Workers or Consumers? 

A Survey Experiment on the Duality of 

Citizens’ Interests in the Politics of Trade

Wednesday, February 26

Buchanan C403



N.B.: This will be a brown-bag event (bring your own lunch).

Abstract: What determines the attitudes of citizens toward international trade in advanced industrialized nations? The question raises an intriguing paradox for low-income citizens in developed economies. Increasing imports pose the most severe threat to job security for low-income citizens, who, on the other hand, reap the greatest benefits from cheaper imports as consumers. This paper considers the role of dual identities that citizens have as both income-earners and consumers, and investigates how attitudes towards trade differ depending on which aspect of respondents’ lives –i.e., work vs. consumption – is activated. The results of an originally-designed survey experiment conducted in Japan during the recession suggest that the activation of a consumer perspective is associated with much higher support for free trade. In particular, those respondents who have lower level of job security are the ones who, with consumer priming, increase their support for foreign imports.

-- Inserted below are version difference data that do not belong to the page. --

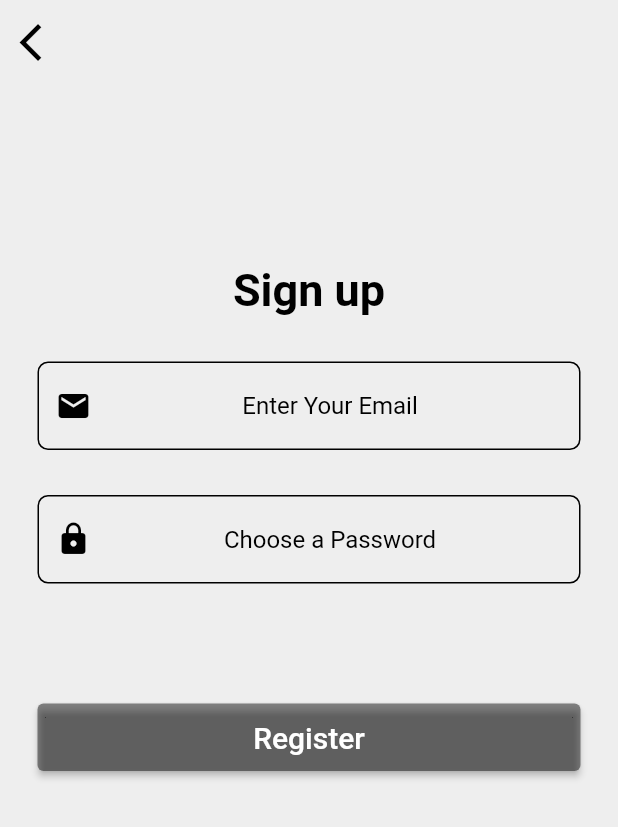
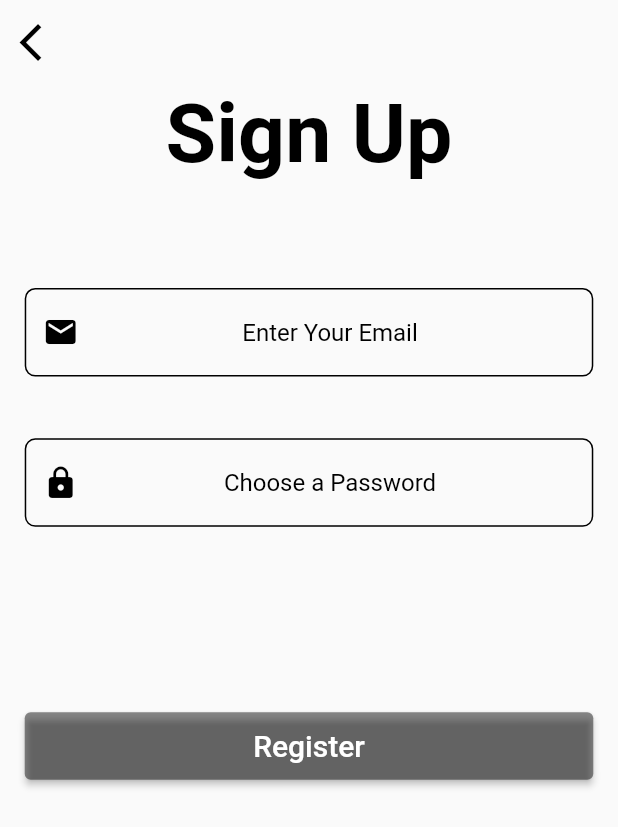
Before and after one commit to AmitTzah/Badge_AI, a Flutter app: the screen it shows after launch, after a tap on "Login", after a tap on "Don't have an Account ?", on a phone screen of 412 x 824 dp. Shown: the top 827 px of the screen. Run offline on Flutter 3.47's test engine with Material 2 defaults, Android fonts, the phone set to English and light mode, and no system bars; our stand-ins replace cloud_firestore, firebase_auth, firebase_core, firebase_database, google_fonts, sizer; missing offline and left inert: flutter_barcode_scanner; accounts and stored records are empty.

Commit message:
Register screen is now responsive and similar to register screen

```diff
--- a/lib/pages/login.dart
+++ b/lib/pages/login.dart
@@ -139,15 +139,12 @@ class _LoginScreenState extends State<LoginScreen> {
                                   fontSize: 15.sp, color: Colors.black87),
                             ),
                             SizedBox(width: 10),
-                            Hero(
-                              tag: '1',
-                              child: Text(
-                                'Sign up',
-                                style: TextStyle(
-                                    fontSize: 19.sp,
-                                    fontWeight: FontWeight.bold,
-                                    color: Colors.black),
-                              ),
+                            Text(
+                              'Sign up',
+                              style: TextStyle(
+                                  fontSize: 19.sp,
+                                  fontWeight: FontWeight.bold,
+                                  color: Colors.black),
                             )
                           ],
                         ),
--- a/lib/pages/register.dart
+++ b/lib/pages/register.dart
@@ -2,14 +2,17 @@ import 'package:cloud_firestore/cloud_firestore.dart';
 import 'package:firebase_auth/firebase_auth.dart';
 import 'package:flutter/material.dart';
 import 'package:flutter/services.dart';
+import 'package:sizer/sizer.dart';
 import '../button.dart';
 import '../constants.dart';
+
 class SignupScreen extends StatefulWidget {
   const SignupScreen({Key? key}) : super(key: key);
 
   @override
   _SignupScreenState createState() => _SignupScreenState();
 }
+
 class _SignupScreenState extends State<SignupScreen> {
   final formkey = GlobalKey<FormState>();
   final _auth = FirebaseAuth.instance;
@@ -20,10 +23,14 @@ class _SignupScreenState extends State<SignupScreen> {
   Widget build(BuildContext context) {
     return Scaffold(
       appBar: AppBar(
-        backgroundColor: Colors.grey[200],
+        backgroundColor: Colors.grey[50],
         elevation: 0,
         leading: IconButton(
-          icon: const Icon(Icons.arrow_back_ios, color: Colors.black,size: 30,),
+          icon: const Icon(
+            Icons.arrow_back_ios,
+            color: Colors.black,
+            size: 30,
+          ),
           onPressed: () => Navigator.of(context).pop(),
         ),
       ),
@@ -35,37 +42,28 @@ class _SignupScreenState extends State<SignupScreen> {
               key: formkey,
               child: AnnotatedRegion<SystemUiOverlayStyle>(
                 value: SystemUiOverlayStyle.light,
-                child: Stack(
-                  children: [
-                    Container(
-                      height: double.infinity,
-                      width: double.infinity,
-                     color: Colors.grey[200],
                 child: SingleChildScrollView(
                   padding:
-                            const EdgeInsets.symmetric(horizontal: 25, vertical: 120),
+                      EdgeInsets.symmetric(horizontal: 4.w, vertical: 0.1.h),
                   child: Column(
                     mainAxisAlignment: MainAxisAlignment.center,
                     children: [
-                            const Hero(
-                              tag: '1',
-                                                          child: Text(
-                                "Sign up",
+                      Text(
+                        "Sign Up",
                         style: TextStyle(
-                                    fontSize: 30,
+                            fontSize: 40.sp,
                             color: Colors.black,
                             fontWeight: FontWeight.bold),
                       ),
-                            ),
+                      SizedBox(height: 5.h),
                       const SizedBox(height: 30),
                       TextFormField(
                         keyboardType: TextInputType.emailAddress,
                         onChanged: (value) {
                           email = value.toString().trim();
                         },
-                              validator: (value) => (value!.isEmpty)
-                                  ? ' Please enter email'
-                                  : null,
+                        validator: (value) =>
+                            (value!.isEmpty) ? ' Please enter email' : null,
                         textAlign: TextAlign.center,
                         decoration: kTextFieldDecoration.copyWith(
                           hintText: 'Enter Your Email',
@@ -75,7 +73,7 @@ class _SignupScreenState extends State<SignupScreen> {
                           ),
                         ),
                       ),
-                            const SizedBox(height: 30),
+                      SizedBox(height: 5.h),
                       TextFormField(
                         obscureText: true,
                         validator: (value) {
@@ -94,7 +92,7 @@ class _SignupScreenState extends State<SignupScreen> {
                               color: Colors.black,
                             )),
                       ),
-                            const SizedBox(height: 80),
+                      SizedBox(height: 15.h),
                       LoginSignupButton(
                         title: 'Register',
                         ontapp: () async {
@@ -103,7 +101,8 @@ class _SignupScreenState extends State<SignupScreen> {
                               isloading = true;
                             });
                             try {
-                                    final UserCredential user= await _auth.createUserWithEmailAndPassword(
+                              final UserCredential user =
+                                  await _auth.createUserWithEmailAndPassword(
                                       email: email, password: password);
                               setUser(user);
                               ScaffoldMessenger.of(context).showSnackBar(
@@ -145,11 +144,9 @@ class _SignupScreenState extends State<SignupScreen> {
                           }
                         },
                       ),
+                      SizedBox(height: 1.h),
                     ],
                   ),
-                      ),
-                    )
-                  ],
                 ),
               ),
             ),
@@ -157,12 +154,15 @@ class _SignupScreenState extends State<SignupScreen> {
   }
 }
 
-Future<void> setUser(UserCredential user)async {
-  FirebaseFirestore.instance.collection('users')
+Future<void> setUser(UserCredential user) async {
+  FirebaseFirestore.instance
+      .collection('users')
       .doc(user.user!.uid) // <-- Document ID
-  .set({'uid':user.user!.uid
-  ,'email':user.user!.email
-  ,'/Building1/Door1':0
-  ,'/Building1/Door2':0
-  ,'/Building2/Door1':0}); // <-- Your data
+      .set({
+    'uid': user.user!.uid,
+    'email': user.user!.email,
+    '/Building1/Door1': 0,
+    '/Building1/Door2': 0,
+    '/Building2/Door1': 0
+  }); // <-- Your data
 }
```
Lines whose indentation alone changed are shown as unchanged.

Bio: Ikuo Kume is Professor of Political Science at Waseda University, Japan, and currently a visiting scholar at the IES, UBC.  He received his Ph.D. from Cornell University.  His major English publications include Disparaged Success: Labor Politics in Postwar Japan (Cornell University Press), Local Government Development in Postwar Japan, (Oxford University Press; Co-editors with Michio Muramatsu and Farrukh Iqbal), Megumi Naoi & Ikuo Kume, “Explaining Mass Support for Agricultural Protectionism: Evidence from a Survey Experiment During the Global Recession” International Organization, Vol.65-4, 2011, Ellen M. Immergut and Ikuo Kume, editors, Crises of Governance: Institutions and the Politics of Change in Japan and Europe (Special Issue: Governance Vol. 19-1, 2006), Kathleen Thelen & Ikuo Kume, “Coordination as a Political Problem in Coordinated Market Economies”Governance Vol. 19-1, 2006, Kathleen Thelen & Ikuo Kume, “The effects of globalization on labor revisited: lessons from Germany and Japan,” Politics & Society,27(4), 1999.